(Version comparison data)
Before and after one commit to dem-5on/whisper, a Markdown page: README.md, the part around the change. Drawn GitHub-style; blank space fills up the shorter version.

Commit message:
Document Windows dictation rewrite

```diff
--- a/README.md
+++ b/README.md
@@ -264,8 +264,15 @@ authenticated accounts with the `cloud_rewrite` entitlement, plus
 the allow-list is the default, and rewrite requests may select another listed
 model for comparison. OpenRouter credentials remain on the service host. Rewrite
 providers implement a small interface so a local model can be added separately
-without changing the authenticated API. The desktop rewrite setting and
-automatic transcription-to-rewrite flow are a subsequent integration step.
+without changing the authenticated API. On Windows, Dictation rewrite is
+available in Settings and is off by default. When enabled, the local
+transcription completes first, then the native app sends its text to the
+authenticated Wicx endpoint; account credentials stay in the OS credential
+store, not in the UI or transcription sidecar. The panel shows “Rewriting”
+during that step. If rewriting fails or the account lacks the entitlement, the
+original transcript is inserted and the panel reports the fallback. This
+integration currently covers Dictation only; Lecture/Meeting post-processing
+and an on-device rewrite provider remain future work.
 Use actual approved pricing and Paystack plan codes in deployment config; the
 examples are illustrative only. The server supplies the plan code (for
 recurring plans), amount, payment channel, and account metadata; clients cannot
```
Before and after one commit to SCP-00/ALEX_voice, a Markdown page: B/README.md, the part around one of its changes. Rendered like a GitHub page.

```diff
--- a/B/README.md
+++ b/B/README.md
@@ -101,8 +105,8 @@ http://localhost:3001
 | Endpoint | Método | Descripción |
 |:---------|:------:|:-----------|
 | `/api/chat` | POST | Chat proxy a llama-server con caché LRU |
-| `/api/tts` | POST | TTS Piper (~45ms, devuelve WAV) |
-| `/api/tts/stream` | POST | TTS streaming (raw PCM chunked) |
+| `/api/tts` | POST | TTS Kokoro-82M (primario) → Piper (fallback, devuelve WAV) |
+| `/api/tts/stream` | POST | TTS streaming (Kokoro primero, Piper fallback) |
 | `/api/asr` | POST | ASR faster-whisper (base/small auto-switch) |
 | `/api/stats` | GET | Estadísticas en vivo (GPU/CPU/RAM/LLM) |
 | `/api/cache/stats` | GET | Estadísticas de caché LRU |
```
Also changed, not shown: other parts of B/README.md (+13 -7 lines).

WHAT THE TASK ASKS
The records above should be set down again word for word.

TASK RESPONSE
Before and after one commit to dem-5on/whisper, a Markdown page: README.md, the part around the change. Drawn GitHub-style; blank space fills up the shorter version.

Commit message:
Document Windows dictation rewrite

```diff
--- a/README.md
+++ b/README.md
@@ -264,8 +264,15 @@ authenticated accounts with the `cloud_rewrite` entitlement, plus
 the allow-list is the default, and rewrite requests may select another listed
 model for comparison. OpenRouter credentials remain on the service host. Rewrite
 providers implement a small interface so a local model can be added separately
-without changing the authenticated API. The desktop rewrite setting and
-automatic transcription-to-rewrite flow are a subsequent integration step.
+without changing the authenticated API. On Windows, Dictation rewrite is
+available in Settings and is off by default. When enabled, the local
+transcription completes first, then the native app sends its text to the
+authenticated Wicx endpoint; account credentials stay in the OS credential
+store, not in the UI or transcription sidecar. The panel shows “Rewriting”
+during that step. If rewriting fails or the account lacks the entitlement, the
+original transcript is inserted and the panel reports the fallback. This
+integration currently covers Dictation only; Lecture/Meeting post-processing
+and an on-device rewrite provider remain future work.
 Use actual approved pricing and Paystack plan codes in deployment config; the
 examples are illustrative only. The server supplies the plan code (for
 recurring plans), amount, payment channel, and account metadata; clients cannot
```
Before and after one commit to SCP-00/ALEX_voice, a Markdown page: B/README.md, the part around one of its changes. Rendered like a GitHub page.

```diff
--- a/B/README.md
+++ b/B/README.md
@@ -101,8 +105,8 @@ http://localhost:3001
 | Endpoint | Método | Descripción |
 |:---------|:------:|:-----------|
 | `/api/chat` | POST | Chat proxy a llama-server con caché LRU |
-| `/api/tts` | POST | TTS Piper (~45ms, devuelve WAV) |
-| `/api/tts/stream` | POST | TTS streaming (raw PCM chunked) |
+| `/api/tts` | POST | TTS Kokoro-82M (primario) → Piper (fallback, devuelve WAV) |
+| `/api/tts/stream` | POST | TTS streaming (Kokoro primero, Piper fallback) |
 | `/api/asr` | POST | ASR faster-whisper (base/small auto-switch) |
 | `/api/stats` | GET | Estadísticas en vivo (GPU/CPU/RAM/LLM) |
 | `/api/cache/stats` | GET | Estadísticas de caché LRU |
```
Also changed, not shown: other parts of B/README.md (+13 -7 lines).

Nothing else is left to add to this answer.